An exact, complete copy of the lines below is the expected answer.

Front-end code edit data
▼

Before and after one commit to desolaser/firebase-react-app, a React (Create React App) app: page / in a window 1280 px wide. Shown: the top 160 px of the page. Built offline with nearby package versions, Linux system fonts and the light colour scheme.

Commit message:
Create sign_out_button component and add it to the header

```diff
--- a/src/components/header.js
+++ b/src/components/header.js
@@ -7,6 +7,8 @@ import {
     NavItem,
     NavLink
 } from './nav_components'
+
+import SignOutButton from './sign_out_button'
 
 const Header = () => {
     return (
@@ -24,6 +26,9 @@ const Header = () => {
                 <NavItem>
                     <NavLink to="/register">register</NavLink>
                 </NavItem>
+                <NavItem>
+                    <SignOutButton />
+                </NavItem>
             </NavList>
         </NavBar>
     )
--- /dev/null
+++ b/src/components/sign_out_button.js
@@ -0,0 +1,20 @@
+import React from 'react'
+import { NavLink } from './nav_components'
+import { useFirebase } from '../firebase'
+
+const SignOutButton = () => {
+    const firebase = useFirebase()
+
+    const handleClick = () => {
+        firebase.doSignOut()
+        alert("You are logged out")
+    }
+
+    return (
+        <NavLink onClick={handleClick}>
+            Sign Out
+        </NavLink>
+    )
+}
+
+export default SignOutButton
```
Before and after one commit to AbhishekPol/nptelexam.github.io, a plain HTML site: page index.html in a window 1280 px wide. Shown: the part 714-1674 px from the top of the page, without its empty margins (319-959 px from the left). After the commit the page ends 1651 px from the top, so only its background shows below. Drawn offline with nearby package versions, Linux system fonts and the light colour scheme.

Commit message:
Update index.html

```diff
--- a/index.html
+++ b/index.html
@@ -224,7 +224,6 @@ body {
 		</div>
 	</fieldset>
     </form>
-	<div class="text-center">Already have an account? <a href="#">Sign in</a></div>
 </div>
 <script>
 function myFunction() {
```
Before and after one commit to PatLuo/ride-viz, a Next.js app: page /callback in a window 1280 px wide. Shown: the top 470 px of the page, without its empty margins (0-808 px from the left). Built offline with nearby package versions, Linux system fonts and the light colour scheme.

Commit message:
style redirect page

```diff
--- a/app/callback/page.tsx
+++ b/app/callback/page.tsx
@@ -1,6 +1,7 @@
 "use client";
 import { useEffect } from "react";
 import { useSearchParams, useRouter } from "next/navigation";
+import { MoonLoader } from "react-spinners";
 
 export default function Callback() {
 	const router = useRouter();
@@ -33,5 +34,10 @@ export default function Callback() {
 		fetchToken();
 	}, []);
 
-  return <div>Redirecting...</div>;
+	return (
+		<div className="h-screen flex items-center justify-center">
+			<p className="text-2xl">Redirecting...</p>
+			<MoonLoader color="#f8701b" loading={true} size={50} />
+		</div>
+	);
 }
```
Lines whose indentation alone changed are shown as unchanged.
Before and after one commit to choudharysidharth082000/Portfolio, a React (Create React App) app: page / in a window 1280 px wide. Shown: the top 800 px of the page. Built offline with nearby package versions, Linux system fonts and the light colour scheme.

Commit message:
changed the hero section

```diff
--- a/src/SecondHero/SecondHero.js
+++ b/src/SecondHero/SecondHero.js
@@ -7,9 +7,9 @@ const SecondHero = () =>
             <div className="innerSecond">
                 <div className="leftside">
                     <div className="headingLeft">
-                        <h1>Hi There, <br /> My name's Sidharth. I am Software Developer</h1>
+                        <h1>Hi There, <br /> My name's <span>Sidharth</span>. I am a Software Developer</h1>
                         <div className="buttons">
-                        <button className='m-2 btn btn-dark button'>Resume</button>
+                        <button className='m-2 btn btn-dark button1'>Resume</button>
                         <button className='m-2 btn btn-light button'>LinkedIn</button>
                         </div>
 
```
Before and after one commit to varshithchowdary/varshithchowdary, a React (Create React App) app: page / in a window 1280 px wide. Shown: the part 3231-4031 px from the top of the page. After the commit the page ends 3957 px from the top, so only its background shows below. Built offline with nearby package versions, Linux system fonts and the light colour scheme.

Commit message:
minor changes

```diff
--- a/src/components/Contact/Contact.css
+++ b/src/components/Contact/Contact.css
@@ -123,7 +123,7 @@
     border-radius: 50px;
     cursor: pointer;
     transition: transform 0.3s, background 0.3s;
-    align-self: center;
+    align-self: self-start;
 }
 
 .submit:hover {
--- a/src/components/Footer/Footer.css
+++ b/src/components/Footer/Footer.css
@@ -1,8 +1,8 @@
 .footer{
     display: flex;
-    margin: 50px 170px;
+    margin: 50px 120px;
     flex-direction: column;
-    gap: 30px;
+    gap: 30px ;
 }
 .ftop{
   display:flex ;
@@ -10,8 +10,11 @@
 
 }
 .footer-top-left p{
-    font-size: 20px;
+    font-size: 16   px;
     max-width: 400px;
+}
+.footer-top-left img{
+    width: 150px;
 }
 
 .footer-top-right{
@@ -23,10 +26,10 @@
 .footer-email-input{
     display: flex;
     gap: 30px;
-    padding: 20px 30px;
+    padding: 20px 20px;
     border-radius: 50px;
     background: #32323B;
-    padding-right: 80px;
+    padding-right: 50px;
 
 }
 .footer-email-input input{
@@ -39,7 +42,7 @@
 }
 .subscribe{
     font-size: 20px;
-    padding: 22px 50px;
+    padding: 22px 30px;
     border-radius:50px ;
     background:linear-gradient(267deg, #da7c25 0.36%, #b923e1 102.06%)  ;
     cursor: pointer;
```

▲

WRITTEN RESPONSE:
Before and after one commit to desolaser/firebase-react-app, a React (Create React App) app: page / in a window 1280 px wide. Shown: the top 160 px of the page. Built offline with nearby package versions, Linux system fonts and the light colour scheme.

Commit message:
Create sign_out_button component and add it to the header

```diff
--- a/src/components/header.js
+++ b/src/components/header.js
@@ -7,6 +7,8 @@ import {
     NavItem,
     NavLink
 } from './nav_components'
+
+import SignOutButton from './sign_out_button'
 
 const Header = () => {
     return (
@@ -24,6 +26,9 @@ const Header = () => {
                 <NavItem>
                     <NavLink to="/register">register</NavLink>
                 </NavItem>
+                <NavItem>
+                    <SignOutButton />
+                </NavItem>
             </NavList>
         </NavBar>
     )
--- /dev/null
+++ b/src/components/sign_out_button.js
@@ -0,0 +1,20 @@
+import React from 'react'
+import { NavLink } from './nav_components'
+import { useFirebase } from '../firebase'
+
+const SignOutButton = () => {
+    const firebase = useFirebase()
+
+    const handleClick = () => {
+        firebase.doSignOut()
+        alert("You are logged out")
+    }
+
+    return (
+        <NavLink onClick={handleClick}>
+            Sign Out
+        </NavLink>
+    )
+}
+
+export default SignOutButton
```
Before and after one commit to AbhishekPol/nptelexam.github.io, a plain HTML site: page index.html in a window 1280 px wide. Shown: the part 714-1674 px from the top of the page, without its empty margins (319-959 px from the left). After the commit the page ends 1651 px from the top, so only its background shows below. Drawn offline with nearby package versions, Linux system fonts and the light colour scheme.

Commit message:
Update index.html

```diff
--- a/index.html
+++ b/index.html
@@ -224,7 +224,6 @@ body {
 		</div>
 	</fieldset>
     </form>
-	<div class="text-center">Already have an account? <a href="#">Sign in</a></div>
 </div>
 <script>
 function myFunction() {
```
Before and after one commit to PatLuo/ride-viz, a Next.js app: page /callback in a window 1280 px wide. Shown: the top 470 px of the page, without its empty margins (0-808 px from the left). Built offline with nearby package versions, Linux system fonts and the light colour scheme.

Commit message:
style redirect page

```diff
--- a/app/callback/page.tsx
+++ b/app/callback/page.tsx
@@ -1,6 +1,7 @@
 "use client";
 import { useEffect } from "react";
 import { useSearchParams, useRouter } from "next/navigation";
+import { MoonLoader } from "react-spinners";
 
 export default function Callback() {
 	const router = useRouter();
@@ -33,5 +34,10 @@ export default function Callback() {
 		fetchToken();
 	}, []);
 
-  return <div>Redirecting...</div>;
+	return (
+		<div className="h-screen flex items-center justify-center">
+			<p className="text-2xl">Redirecting...</p>
+			<MoonLoader color="#f8701b" loading={true} size={50} />
+		</div>
+	);
 }
```
Lines whose indentation alone changed are shown as unchanged.
Before and after one commit to choudharysidharth082000/Portfolio, a React (Create React App) app: page / in a window 1280 px wide. Shown: the top 800 px of the page. Built offline with nearby package versions, Linux system fonts and the light colour scheme.

Commit message:
changed the hero section

```diff
--- a/src/SecondHero/SecondHero.js
+++ b/src/SecondHero/SecondHero.js
@@ -7,9 +7,9 @@ const SecondHero = () =>
             <div className="innerSecond">
                 <div className="leftside">
                     <div className="headingLeft">
-                        <h1>Hi There, <br /> My name's Sidharth. I am Software Developer</h1>
+                        <h1>Hi There, <br /> My name's <span>Sidharth</span>. I am a Software Developer</h1>
                         <div className="buttons">
-                        <button className='m-2 btn btn-dark button'>Resume</button>
+                        <button className='m-2 btn btn-dark button1'>Resume</button>
                         <button className='m-2 btn btn-light button'>LinkedIn</button>
                         </div>
 
```
Before and after one commit to varshithchowdary/varshithchowdary, a React (Create React App) app: page / in a window 1280 px wide. Shown: the part 3231-4031 px from the top of the page. After the commit the page ends 3957 px from the top, so only its background shows below. Built offline with nearby package versions, Linux system fonts and the light colour scheme.

Commit message:
minor changes

```diff
--- a/src/components/Contact/Contact.css
+++ b/src/components/Contact/Contact.css
@@ -123,7 +123,7 @@
     border-radius: 50px;
     cursor: pointer;
     transition: transform 0.3s, background 0.3s;
-    align-self: center;
+    align-self: self-start;
 }
 
 .submit:hover {
--- a/src/components/Footer/Footer.css
+++ b/src/components/Footer/Footer.css
@@ -1,8 +1,8 @@
 .footer{
     display: flex;
-    margin: 50px 170px;
+    margin: 50px 120px;
     flex-direction: column;
-    gap: 30px;
+    gap: 30px ;
 }
 .ftop{
   display:flex ;
@@ -10,8 +10,11 @@
 
 }
 .footer-top-left p{
-    font-size: 20px;
+    font-size: 16   px;
     max-width: 400px;
+}
+.footer-top-left img{
+    width: 150px;
 }
 
 .footer-top-right{
@@ -23,10 +26,10 @@
 .footer-email-input{
     display: flex;
     gap: 30px;
-    padding: 20px 30px;
+    padding: 20px 20px;
     border-radius: 50px;
     background: #32323B;
-    padding-right: 80px;
+    padding-right: 50px;
 
 }
 .footer-email-input input{
@@ -39,7 +42,7 @@
 }
 .subscribe{
     font-size: 20px;
-    padding: 22px 50px;
+    padding: 22px 30px;
     border-radius:50px ;
     background:linear-gradient(267deg, #da7c25 0.36%, #b923e1 102.06%)  ;
     cursor: pointer;
```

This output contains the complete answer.